While Postel's Law would hopefully counsel implementors away from such 
behavior,
it seems that we can head off this behavior completely by explicitly 
instructing
implementations not to treat these situations as failures of any kind
("Implementations MUST NOT treat a mismatch between the transport in an 
m= line
and the default or selected candidate as an error, and MUST NOT alter 
ICE state
in reaction to such a mismatch").

I think that gets us to 100% compatibility between JSEP and ice-sip-sdp 
-- and,
except for busybody implementations checking compliance where they 
should not be
-- it doesn't require any changes in anyone's code.

This does leave the kind of fiddly protocol-nerd issue that JSEP says to 
do one
thing where ice-sip-sdp says to do another.

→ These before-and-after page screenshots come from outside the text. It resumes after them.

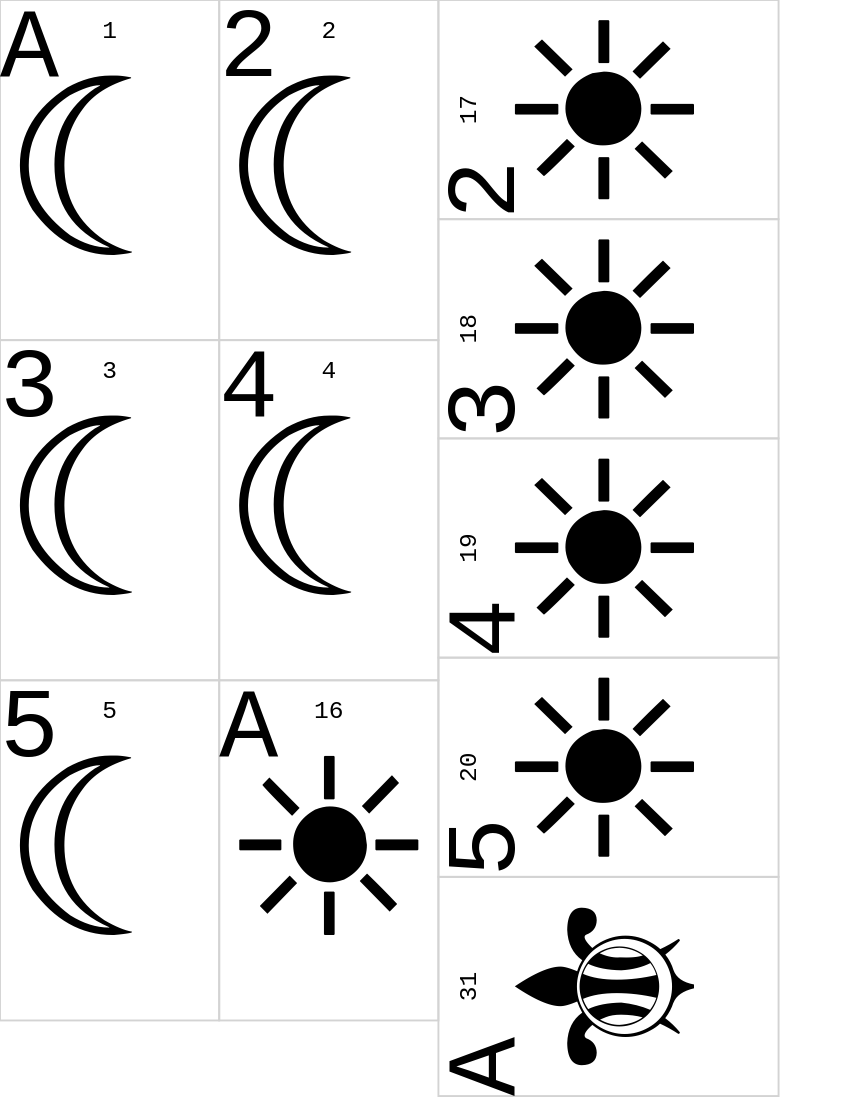
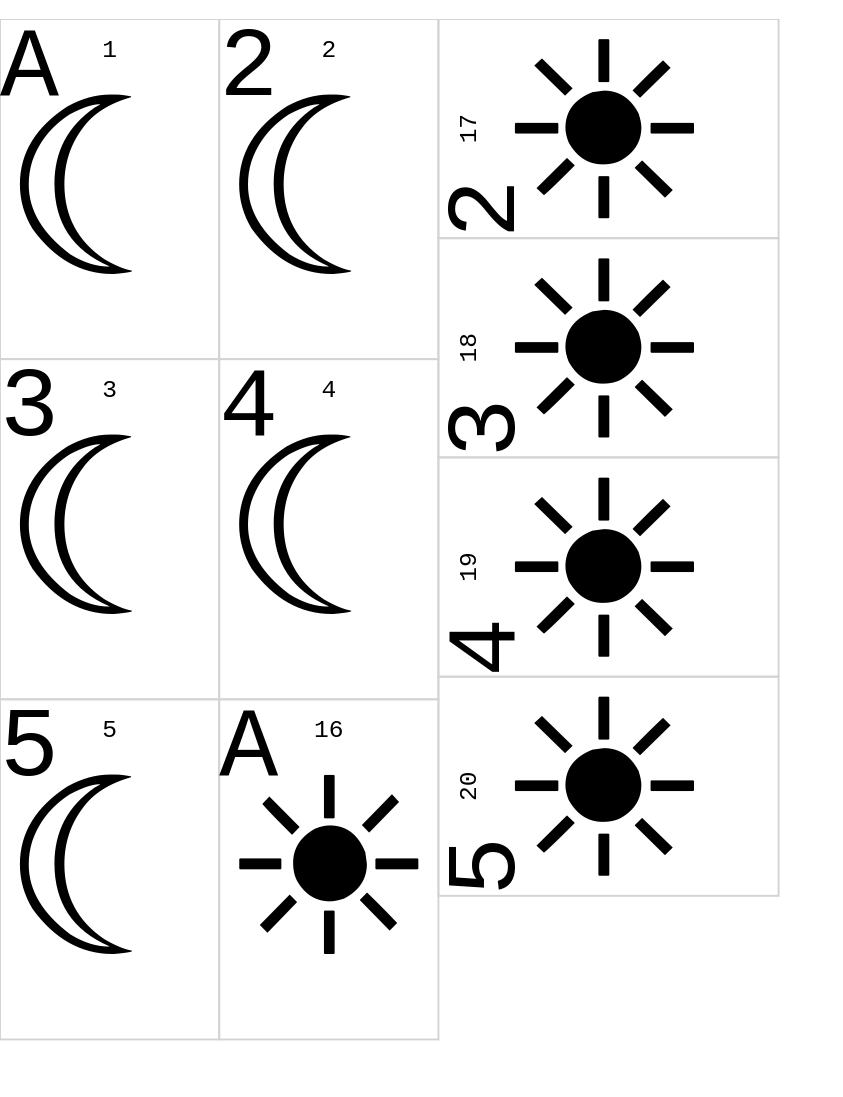
Before and after one commit to amfl/tak-board, a plain HTML site: page index.html in a window 1280 px wide. Shown: the whole page, without its empty margins (0-843 px from the left). Drawn offline with nearby package versions, Linux system fonts and the light colour scheme.

Commit message:
printing: 10 per page, pad top

```diff
--- a/index.js
+++ b/index.js
@@ -189,7 +189,7 @@ function test_convert_print_index_to_card_num() {
 }
 
 function main() {
-    const cards_per_page = 11;
+    const cards_per_page = 10;
     const page = 0;
     const start_at = cards_per_page * page; // The first card index on this page
 
--- a/theme.css
+++ b/theme.css
@@ -1,3 +1,3 @@
 /* Absolutely zero margin */
 html { margin: 0 0; }
-body { margin: 0 0; }
+body { margin: 5mm 0; }
```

I think this difference is best
handled by a note in ice-sip-sdp along the lines of: "Note that 
implementations
of [RFC-jsep] will indicate a transport of 'UDP/TLS/RTP/SAVPF' regardless of
whether the default and/or selected ICE candidate is UDP or TCP. While 
this is
functionally compatible with this specification, future users of ICE in
conjunction with SDP Offer/Answer procedures are expected to use the 
procedures
specified in this document."

As far as I can tell, this gets us past the current impasse with the 
addition of
two sentences to ice-sip-sdp, neither of which has any real practical 
effect on
implementations.

I know that there are parts of this proposal that will disappoint people who
want JSEP to change to match ice-sip-sdp, and parts that will disappoint 
people
who want ice-sip-sdp to change to match JSEP; but I think that this is 
the most
practical fix, and the only one I can imagine that doesn't imply the 
need for
large-scale software updates to comply with the final published protocols
(taking careful note that any such changes would almost certainly never
happen).

/a

____
[1] RTP/AVP, RTP/AVPF, RTP/SAVP, RTP/SAVPF, TCP/DTLS/RTP/SAVP,
     TCP/DTLS/RTP/SAVPF, UDP/TLS/RTP/SAVP, and UDP/TLS/RTP/SAVPF. This 
is a list
     of the currently registered proto values that carry RTP over either 
UDP or
     TCP, minus the new protos defined in RFC 7850 (users of those 
values are
     presumably aware of the nuanced meanings of each value) and minus
     "TCP/RTP/AVP", which is unencrypted, and whose use with 
encryption-related
     attributes is inherently ambiguous, unlike the other "SAVP(F)" 
protos in
     this list.

[2] WebRTC's permissive list is a practical hack in response to existing
     deployed implementations that say one thing but mean another. This can
     lead to kind of strange failures -- mostly due to differing notions of
     media encryption -- but that's a carefully-considered and 
already-litigated
     option that impacts only WebRTC.